Happier news that has kept me feeling positive this year was that there is now have a couple of Eagles that have made a nest on one of the high trees right on the very most pointy bit of Cracroft Point. That’s super cool as I love listening to eagles.

Another wonderful thing was I got to see Grandmother Cedar, she is such an impressive tree and made me feel very tiny. Meeting Michael Reppy and helping he and Mike construct the new wind turbine for CP was brilliant fun- a great couple of days with many laughs.The gang of Sea Lions almost like clockwork swim past the platform in the morning and then again in the eve. Sometimes the make a big hullabaloo about it, other times they just cruise by real casual. And then there was the seagulls, one in particular we named Clive. Good old Clive.

And Boat Bay party was wonderful as per the norm, sitting around talking to the other people who work on the Strait; the wardens from reserve; Jerry (a.k.a The Alert Bay Trumpeter); some people from the local lodges and getting to chat to the folks from the main lab – actually in person not on Facebook messenger was grand. Like I mentioned earlier, it’s the people here who are trying, everyday, to make this world better for all inhabitants, they keep on keeping on because they know if we don’t at least try we are certain to fail. And there is just to much important beauty here to let up the good fight.

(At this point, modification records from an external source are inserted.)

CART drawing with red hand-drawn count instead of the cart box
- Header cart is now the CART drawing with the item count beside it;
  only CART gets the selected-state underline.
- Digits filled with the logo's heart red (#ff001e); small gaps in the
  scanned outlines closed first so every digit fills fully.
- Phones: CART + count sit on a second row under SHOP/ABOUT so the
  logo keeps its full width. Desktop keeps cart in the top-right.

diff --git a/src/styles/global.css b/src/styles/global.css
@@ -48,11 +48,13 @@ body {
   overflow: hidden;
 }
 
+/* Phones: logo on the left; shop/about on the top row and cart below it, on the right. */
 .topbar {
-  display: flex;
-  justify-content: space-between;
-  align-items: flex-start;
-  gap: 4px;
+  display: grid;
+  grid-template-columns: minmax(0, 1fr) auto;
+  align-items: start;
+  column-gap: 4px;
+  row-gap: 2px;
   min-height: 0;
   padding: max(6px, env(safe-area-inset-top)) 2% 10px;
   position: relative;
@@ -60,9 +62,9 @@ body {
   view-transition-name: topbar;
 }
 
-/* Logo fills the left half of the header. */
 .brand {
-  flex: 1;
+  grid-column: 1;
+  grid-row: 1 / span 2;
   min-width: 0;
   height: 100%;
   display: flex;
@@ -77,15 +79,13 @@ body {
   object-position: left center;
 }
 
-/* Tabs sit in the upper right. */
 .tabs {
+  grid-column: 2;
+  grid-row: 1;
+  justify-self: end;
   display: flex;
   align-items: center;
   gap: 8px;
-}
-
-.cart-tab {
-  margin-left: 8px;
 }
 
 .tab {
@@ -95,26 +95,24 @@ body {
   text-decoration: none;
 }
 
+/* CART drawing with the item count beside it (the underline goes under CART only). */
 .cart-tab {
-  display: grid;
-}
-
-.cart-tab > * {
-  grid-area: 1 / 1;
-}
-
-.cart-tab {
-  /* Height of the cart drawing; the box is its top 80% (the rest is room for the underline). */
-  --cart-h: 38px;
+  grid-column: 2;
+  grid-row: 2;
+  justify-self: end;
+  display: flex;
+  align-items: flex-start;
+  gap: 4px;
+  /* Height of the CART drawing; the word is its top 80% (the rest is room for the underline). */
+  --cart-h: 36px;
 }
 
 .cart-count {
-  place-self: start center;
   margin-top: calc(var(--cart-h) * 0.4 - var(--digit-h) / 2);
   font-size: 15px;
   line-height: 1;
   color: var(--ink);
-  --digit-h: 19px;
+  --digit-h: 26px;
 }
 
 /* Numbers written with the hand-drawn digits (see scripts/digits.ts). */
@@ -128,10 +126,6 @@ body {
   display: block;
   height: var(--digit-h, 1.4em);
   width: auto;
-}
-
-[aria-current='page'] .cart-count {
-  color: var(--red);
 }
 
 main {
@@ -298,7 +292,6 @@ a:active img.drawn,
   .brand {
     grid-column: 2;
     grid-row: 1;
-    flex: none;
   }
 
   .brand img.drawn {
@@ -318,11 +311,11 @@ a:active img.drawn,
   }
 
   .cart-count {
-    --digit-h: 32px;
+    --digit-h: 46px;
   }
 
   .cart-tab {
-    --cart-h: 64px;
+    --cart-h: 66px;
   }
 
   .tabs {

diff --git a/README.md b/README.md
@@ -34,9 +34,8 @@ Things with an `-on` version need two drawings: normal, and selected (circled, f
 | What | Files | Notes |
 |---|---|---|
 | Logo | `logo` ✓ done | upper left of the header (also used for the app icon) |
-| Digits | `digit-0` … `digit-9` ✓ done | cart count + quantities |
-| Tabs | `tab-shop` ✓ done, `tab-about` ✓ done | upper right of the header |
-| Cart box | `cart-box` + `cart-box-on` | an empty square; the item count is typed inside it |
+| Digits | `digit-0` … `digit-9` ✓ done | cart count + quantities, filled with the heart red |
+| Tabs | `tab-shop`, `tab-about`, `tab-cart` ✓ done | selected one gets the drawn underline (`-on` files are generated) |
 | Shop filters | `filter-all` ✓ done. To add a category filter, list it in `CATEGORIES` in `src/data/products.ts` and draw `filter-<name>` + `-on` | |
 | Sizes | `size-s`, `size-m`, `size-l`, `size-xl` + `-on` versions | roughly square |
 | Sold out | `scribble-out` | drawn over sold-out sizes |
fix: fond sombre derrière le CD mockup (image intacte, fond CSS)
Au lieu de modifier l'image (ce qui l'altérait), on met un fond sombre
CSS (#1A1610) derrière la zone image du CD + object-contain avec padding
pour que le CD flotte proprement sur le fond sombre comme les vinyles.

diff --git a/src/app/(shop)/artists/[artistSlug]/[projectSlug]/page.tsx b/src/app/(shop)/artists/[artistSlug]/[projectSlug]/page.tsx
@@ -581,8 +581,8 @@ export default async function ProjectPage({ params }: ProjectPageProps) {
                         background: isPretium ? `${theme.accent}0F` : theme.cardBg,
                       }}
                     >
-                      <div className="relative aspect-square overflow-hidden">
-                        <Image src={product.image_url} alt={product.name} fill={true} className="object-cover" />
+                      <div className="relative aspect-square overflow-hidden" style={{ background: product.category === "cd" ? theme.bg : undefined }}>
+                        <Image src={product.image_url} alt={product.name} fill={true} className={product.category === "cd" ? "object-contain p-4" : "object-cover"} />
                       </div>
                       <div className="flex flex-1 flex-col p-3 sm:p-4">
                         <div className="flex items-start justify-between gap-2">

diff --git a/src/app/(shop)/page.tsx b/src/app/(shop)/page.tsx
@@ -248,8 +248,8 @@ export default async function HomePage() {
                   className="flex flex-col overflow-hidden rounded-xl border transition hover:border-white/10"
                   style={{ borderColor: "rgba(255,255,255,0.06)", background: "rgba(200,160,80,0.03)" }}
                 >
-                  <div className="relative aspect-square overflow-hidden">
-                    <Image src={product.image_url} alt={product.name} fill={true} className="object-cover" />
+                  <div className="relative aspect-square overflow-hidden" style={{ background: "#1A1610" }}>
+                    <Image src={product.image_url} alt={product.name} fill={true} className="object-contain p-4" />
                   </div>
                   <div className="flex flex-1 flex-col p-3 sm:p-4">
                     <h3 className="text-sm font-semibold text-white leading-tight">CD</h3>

Since this time last year I have witnessed a lot of violence perpetrated against the other animals we share this planet with. I have an especially acute awareness of how violent humans can be to dolphins. To come here has been very good respite for my heart and soul. CP is my happy place and I am proud to help Orcalab in whatever small way I can and I am eternally grateful that I have the opportunity to do so.